== EXERCISE BRIEF ==
Where the word "username" shows up in the entries below, please copy the whole line.

Web page revision data
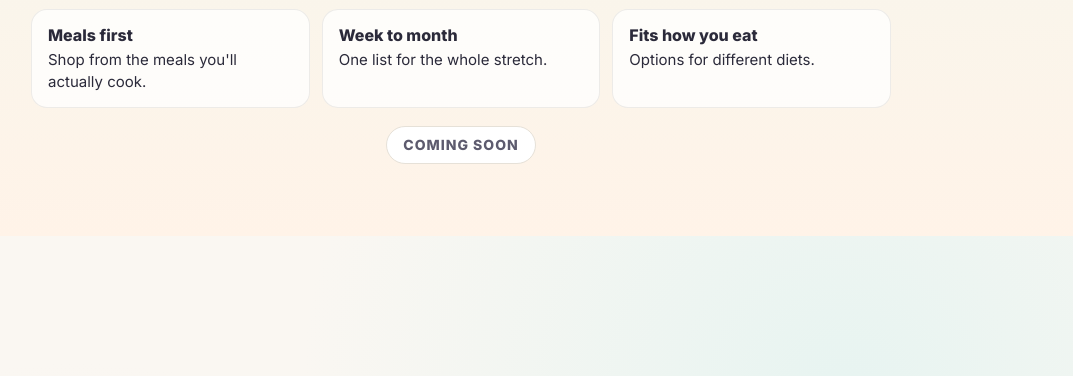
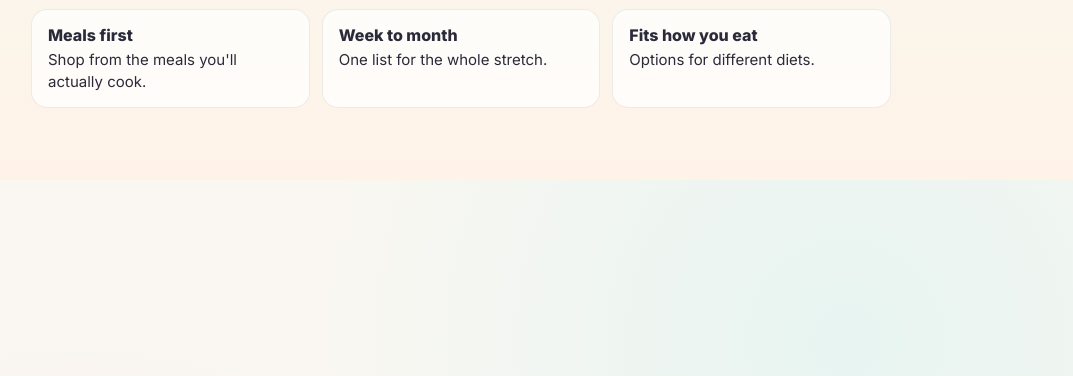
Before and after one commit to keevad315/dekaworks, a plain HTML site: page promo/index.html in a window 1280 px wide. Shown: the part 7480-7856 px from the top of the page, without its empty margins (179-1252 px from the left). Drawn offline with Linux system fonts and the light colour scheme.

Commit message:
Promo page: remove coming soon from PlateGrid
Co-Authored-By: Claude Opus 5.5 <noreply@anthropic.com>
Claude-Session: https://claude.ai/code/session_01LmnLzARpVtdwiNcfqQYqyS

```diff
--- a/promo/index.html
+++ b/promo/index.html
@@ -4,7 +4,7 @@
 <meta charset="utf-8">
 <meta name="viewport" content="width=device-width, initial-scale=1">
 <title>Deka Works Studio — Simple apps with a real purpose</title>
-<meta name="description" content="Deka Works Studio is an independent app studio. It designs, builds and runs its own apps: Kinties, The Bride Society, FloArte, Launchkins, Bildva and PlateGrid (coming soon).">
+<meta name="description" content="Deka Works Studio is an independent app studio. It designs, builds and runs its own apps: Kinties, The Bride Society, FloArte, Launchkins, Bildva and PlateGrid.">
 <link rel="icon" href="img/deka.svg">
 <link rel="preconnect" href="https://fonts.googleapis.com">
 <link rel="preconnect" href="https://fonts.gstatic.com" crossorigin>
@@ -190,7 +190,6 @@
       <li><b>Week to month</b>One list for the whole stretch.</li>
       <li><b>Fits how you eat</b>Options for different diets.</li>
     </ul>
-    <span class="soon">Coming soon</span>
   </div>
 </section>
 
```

--

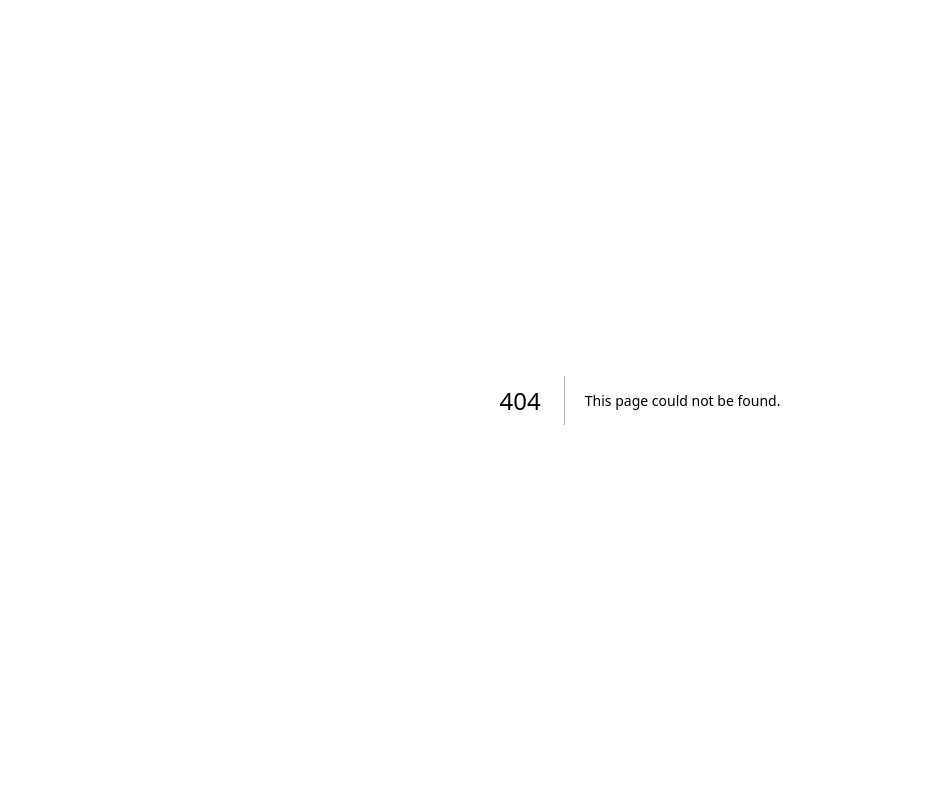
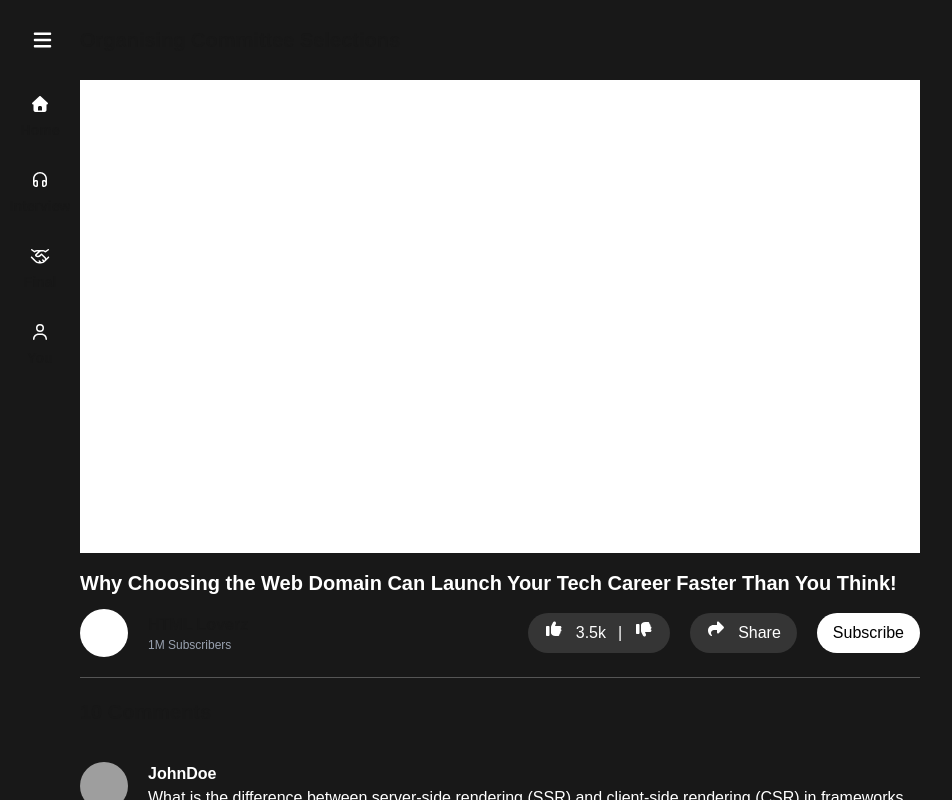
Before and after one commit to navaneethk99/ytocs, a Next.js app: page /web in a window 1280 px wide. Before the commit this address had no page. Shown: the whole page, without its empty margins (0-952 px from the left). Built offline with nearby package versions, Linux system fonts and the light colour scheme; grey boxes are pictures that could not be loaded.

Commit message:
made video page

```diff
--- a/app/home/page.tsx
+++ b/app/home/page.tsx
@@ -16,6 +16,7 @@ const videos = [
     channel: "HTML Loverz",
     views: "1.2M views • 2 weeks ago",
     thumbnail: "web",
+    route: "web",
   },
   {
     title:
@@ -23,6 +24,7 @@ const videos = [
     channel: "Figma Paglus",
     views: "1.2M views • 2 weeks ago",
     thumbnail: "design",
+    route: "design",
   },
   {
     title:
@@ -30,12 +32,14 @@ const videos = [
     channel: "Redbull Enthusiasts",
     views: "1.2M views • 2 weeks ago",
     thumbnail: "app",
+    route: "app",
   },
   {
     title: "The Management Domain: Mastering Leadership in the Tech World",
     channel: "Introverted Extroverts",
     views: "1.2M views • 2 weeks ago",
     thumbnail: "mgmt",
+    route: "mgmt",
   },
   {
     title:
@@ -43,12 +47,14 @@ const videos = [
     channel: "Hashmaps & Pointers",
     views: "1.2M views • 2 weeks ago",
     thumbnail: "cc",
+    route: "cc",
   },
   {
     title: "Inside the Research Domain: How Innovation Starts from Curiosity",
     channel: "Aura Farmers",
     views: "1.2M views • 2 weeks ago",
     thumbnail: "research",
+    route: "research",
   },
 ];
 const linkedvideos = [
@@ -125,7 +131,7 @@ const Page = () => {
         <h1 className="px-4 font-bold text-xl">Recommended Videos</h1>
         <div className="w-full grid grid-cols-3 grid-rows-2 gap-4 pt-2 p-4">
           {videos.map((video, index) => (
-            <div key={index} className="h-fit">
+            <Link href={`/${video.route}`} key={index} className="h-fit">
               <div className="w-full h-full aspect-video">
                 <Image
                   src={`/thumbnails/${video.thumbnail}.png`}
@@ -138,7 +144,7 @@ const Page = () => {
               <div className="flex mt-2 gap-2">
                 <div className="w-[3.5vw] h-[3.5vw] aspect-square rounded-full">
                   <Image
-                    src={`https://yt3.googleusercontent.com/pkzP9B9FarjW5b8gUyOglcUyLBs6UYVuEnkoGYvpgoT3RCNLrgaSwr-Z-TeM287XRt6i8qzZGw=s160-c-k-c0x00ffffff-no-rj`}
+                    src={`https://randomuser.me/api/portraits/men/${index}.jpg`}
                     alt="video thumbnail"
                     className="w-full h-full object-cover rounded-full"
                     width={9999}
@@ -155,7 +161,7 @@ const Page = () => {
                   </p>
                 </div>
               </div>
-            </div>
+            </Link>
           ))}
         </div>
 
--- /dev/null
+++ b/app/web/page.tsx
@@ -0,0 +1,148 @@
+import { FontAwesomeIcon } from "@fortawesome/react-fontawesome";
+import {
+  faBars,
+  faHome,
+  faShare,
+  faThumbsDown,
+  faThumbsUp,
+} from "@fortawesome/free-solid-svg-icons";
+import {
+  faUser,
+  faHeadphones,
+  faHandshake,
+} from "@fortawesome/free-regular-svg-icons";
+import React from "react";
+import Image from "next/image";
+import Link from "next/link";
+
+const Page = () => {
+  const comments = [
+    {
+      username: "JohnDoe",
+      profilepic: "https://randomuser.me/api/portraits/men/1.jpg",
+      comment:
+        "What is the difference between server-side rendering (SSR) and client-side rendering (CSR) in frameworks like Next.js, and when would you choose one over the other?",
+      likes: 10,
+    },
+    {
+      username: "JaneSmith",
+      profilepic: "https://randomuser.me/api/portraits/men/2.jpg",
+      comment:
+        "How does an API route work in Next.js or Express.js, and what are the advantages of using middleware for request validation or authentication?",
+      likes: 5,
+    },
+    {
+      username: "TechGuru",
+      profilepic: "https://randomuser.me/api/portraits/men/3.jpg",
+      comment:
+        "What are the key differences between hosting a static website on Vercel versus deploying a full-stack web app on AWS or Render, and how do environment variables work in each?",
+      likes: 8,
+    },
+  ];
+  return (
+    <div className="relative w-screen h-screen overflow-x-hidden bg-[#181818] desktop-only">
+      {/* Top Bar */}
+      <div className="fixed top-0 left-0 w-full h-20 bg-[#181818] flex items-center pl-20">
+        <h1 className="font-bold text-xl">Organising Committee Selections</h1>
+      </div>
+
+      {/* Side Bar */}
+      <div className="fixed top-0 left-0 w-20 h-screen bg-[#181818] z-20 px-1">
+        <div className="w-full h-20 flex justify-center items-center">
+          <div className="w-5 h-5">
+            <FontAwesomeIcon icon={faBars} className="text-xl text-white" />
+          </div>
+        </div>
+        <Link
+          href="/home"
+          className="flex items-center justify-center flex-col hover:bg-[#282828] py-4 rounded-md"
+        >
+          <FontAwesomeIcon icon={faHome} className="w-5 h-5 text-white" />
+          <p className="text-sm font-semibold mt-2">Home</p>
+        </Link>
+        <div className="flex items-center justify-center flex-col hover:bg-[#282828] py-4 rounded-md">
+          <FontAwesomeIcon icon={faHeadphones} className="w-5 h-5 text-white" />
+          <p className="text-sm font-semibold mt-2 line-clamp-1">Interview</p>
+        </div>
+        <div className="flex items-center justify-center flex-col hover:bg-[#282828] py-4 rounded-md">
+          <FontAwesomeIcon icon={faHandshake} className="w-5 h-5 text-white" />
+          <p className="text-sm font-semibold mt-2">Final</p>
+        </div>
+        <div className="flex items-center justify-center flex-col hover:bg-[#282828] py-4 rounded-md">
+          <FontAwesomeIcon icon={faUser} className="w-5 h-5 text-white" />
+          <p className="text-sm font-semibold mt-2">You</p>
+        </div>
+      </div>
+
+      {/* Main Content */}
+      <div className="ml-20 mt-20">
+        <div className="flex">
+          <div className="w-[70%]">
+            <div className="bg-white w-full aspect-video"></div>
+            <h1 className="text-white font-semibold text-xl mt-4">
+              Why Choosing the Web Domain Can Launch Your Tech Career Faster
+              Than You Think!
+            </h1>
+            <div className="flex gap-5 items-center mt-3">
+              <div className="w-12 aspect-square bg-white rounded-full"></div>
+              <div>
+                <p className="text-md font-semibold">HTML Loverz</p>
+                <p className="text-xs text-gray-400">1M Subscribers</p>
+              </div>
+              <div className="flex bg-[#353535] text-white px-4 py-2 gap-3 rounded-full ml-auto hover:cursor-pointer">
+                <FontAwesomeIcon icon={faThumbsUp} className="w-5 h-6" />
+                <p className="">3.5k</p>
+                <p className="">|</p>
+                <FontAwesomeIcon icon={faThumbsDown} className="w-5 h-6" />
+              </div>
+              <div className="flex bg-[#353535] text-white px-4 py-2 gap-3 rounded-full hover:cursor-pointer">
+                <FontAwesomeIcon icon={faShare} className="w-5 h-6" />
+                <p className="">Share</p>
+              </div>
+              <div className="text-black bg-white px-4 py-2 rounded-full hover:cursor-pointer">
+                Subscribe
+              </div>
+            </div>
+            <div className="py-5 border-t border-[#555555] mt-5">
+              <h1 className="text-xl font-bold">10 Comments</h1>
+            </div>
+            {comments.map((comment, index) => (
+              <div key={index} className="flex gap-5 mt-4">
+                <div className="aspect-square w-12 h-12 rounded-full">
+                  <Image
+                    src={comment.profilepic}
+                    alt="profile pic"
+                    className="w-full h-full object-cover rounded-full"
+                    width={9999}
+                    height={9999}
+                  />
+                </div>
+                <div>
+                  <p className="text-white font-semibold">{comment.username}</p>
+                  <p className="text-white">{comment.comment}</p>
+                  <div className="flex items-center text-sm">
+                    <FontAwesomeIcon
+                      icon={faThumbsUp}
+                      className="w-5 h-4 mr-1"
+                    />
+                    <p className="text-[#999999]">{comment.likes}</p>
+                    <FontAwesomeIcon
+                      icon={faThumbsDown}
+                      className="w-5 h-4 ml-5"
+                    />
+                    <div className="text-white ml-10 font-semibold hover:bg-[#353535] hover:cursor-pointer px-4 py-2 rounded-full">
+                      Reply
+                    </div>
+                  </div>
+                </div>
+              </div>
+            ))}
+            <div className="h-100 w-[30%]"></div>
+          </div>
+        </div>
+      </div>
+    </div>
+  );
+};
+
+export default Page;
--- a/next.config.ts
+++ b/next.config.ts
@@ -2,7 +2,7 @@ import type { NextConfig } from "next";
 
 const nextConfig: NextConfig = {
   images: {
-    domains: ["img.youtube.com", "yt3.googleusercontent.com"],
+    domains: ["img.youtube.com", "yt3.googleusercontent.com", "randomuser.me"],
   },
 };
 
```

== EXERCISE RESULT ==
+      username: "JohnDoe",
+      username: "JaneSmith",
+      username: "TechGuru",
+                  <p className="text-white font-semibold">{comment.username}</p>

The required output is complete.